But while individuals are able to trust some information in circulation, the ability to catch rumour in the political arena requires the existence of independent — and agenda-less — scrutiny and investigation. On the social level, effective resistance to political rumour requires the authorities to be placed under observation, and greater transparency in the creation of policy.
There is a somewhat hypocritical proverb in Arabic which says, ‘The speech of kings is the king of speech.’ In other words, that our rulers are also the wisest among us. Right now we need to develop a counter-proverb that says that kings (i.e. those with political power) are liars, that their speech is false until proved otherwise, and that the more power the speaker possesses the more his words and deeds must be subjected to wider social scrutiny. Rulers are careless and irresponsible, this proverb must say, and more often than not, criminals.

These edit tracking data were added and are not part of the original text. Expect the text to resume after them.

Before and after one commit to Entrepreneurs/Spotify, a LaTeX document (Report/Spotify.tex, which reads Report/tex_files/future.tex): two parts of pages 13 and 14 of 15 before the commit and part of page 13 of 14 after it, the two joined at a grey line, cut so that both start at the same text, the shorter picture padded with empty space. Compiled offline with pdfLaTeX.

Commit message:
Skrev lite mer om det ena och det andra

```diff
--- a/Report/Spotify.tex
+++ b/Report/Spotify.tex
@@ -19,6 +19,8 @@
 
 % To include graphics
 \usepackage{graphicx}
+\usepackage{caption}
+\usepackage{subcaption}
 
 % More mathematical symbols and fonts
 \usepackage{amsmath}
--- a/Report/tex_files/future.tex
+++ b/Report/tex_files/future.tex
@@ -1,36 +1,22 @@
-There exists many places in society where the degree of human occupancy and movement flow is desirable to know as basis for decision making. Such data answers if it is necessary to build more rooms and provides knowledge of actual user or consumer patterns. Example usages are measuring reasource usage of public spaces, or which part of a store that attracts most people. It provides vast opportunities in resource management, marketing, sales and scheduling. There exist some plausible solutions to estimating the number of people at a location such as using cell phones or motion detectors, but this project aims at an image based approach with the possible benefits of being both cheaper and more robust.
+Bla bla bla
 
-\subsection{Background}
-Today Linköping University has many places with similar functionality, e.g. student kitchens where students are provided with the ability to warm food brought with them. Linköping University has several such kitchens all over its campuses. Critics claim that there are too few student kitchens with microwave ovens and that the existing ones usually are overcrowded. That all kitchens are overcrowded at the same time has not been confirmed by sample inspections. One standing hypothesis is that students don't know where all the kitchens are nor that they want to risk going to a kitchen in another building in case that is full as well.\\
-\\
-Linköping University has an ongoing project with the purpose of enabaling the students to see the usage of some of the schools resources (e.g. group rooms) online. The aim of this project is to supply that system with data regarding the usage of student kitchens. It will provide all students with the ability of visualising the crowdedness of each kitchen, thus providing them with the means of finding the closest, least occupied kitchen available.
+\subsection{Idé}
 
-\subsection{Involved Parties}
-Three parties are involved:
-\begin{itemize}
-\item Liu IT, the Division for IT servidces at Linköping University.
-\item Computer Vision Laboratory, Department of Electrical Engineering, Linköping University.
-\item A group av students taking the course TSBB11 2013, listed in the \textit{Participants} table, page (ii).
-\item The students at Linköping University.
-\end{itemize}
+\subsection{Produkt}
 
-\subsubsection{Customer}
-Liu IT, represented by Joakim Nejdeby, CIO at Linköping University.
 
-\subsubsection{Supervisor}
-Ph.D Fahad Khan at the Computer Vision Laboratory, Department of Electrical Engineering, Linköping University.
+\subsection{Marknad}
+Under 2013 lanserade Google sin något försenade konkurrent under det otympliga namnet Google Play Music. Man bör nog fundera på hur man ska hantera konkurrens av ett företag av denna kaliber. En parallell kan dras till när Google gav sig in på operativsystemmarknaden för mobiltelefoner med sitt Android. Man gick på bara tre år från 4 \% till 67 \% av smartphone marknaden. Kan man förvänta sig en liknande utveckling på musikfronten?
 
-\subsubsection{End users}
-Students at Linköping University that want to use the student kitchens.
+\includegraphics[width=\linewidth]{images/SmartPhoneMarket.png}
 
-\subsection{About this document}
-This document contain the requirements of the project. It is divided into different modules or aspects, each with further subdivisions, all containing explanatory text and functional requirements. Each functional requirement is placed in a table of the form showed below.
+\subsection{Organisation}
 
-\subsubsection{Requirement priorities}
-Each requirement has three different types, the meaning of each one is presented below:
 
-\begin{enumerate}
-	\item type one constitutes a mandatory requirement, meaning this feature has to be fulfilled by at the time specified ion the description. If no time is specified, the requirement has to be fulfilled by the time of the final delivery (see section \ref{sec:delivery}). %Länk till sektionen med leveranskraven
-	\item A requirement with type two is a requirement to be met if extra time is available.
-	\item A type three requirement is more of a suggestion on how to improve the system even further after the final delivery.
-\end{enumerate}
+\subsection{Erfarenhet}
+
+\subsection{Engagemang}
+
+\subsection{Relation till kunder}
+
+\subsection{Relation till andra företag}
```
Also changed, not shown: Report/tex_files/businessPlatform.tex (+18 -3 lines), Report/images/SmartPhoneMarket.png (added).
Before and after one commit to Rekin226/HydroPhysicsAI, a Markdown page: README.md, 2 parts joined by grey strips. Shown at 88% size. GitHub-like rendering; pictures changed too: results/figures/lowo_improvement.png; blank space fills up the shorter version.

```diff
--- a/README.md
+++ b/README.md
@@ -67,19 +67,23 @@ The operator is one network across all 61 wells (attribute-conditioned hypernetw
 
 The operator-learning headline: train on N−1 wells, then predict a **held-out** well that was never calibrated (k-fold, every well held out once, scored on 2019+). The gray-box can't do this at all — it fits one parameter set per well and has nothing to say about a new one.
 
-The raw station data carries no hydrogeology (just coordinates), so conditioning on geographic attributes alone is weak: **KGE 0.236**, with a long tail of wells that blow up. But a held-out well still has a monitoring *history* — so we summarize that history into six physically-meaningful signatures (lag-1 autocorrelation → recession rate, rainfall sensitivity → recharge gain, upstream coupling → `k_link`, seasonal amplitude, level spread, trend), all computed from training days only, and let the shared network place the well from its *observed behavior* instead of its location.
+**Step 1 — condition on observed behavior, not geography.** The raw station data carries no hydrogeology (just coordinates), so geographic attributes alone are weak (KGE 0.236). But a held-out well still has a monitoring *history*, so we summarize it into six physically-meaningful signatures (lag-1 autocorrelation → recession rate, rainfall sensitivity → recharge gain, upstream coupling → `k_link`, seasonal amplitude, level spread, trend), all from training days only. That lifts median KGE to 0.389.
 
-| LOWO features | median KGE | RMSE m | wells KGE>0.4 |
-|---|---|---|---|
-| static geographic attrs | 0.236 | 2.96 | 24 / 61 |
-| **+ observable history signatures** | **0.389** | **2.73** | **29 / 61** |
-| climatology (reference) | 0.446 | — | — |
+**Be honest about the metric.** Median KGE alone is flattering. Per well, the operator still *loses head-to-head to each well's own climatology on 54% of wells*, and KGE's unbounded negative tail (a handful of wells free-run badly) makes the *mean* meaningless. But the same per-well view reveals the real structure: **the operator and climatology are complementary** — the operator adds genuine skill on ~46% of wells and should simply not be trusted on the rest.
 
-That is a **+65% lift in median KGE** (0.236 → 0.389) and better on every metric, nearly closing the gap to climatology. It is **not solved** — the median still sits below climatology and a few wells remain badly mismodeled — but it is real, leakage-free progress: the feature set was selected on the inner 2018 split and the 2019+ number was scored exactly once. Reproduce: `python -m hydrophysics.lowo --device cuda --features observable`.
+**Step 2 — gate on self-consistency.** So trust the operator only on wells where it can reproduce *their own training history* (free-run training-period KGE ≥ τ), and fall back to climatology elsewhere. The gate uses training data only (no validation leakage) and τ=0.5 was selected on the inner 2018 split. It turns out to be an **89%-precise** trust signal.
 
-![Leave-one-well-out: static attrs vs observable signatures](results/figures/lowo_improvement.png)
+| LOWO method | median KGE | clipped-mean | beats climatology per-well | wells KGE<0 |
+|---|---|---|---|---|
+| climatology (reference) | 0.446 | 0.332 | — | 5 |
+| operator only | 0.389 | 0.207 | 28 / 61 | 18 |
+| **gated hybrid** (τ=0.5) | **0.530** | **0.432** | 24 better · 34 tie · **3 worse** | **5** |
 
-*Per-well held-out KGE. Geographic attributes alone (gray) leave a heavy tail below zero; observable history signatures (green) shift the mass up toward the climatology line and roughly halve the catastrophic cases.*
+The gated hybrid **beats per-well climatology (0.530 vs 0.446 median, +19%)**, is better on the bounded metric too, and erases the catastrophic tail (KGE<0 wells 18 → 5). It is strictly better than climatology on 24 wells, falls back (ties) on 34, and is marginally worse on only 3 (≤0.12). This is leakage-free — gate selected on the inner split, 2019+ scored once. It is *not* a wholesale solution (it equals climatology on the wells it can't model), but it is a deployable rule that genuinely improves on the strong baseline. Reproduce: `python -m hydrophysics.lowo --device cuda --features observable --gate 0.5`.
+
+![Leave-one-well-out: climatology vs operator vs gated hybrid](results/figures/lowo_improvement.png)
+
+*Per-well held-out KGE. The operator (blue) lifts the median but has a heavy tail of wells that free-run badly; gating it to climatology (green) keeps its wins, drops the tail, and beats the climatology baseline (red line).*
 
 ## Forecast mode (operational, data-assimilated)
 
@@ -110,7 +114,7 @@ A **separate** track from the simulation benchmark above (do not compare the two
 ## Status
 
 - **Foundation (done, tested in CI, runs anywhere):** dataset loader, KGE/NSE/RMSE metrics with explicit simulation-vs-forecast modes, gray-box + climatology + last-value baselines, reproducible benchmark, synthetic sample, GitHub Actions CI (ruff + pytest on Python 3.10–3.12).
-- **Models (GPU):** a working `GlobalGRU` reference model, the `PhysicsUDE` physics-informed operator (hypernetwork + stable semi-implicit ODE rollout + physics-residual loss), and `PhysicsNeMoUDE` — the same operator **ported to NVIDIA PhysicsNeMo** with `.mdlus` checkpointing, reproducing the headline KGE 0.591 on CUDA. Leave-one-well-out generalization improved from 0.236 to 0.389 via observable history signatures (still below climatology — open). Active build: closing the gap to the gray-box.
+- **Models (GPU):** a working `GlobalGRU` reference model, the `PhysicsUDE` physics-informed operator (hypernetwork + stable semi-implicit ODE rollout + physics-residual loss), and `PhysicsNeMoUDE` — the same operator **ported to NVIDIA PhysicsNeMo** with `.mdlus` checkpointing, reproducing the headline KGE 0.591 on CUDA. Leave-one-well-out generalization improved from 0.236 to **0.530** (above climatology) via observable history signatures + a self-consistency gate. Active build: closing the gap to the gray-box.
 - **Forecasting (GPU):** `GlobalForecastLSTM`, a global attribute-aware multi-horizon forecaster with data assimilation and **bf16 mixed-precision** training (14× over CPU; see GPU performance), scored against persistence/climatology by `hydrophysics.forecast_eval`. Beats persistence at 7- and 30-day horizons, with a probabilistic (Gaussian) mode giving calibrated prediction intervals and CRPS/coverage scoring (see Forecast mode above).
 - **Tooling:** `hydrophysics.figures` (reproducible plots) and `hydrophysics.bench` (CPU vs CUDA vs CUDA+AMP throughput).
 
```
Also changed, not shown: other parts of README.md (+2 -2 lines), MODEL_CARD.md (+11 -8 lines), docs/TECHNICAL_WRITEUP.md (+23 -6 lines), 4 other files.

In societies everywhere information is one of the basic tools of governance and a basic tool of resistance. In our country, the rulers have monopolized information to control people and control the concepts of right and wrong. They have stripped people of their ability to assess and judge reality and placed them in the position of the accused, the guilty. The separation of political power and information, of governance and judgment, is essential if we wish to develop a liberated and democratic politics.
In the examples above, rumour rides on power, it does not subject it to scrutiny. The object of scrutinizing political power — the kings and rulers — is to negate its ability to spread rumour that misleads its subjects, who are denied both information and power, and to prevent the powerful monopolizing governance and ‘wisdom’.
* Translated from the Arabic by Robin Moger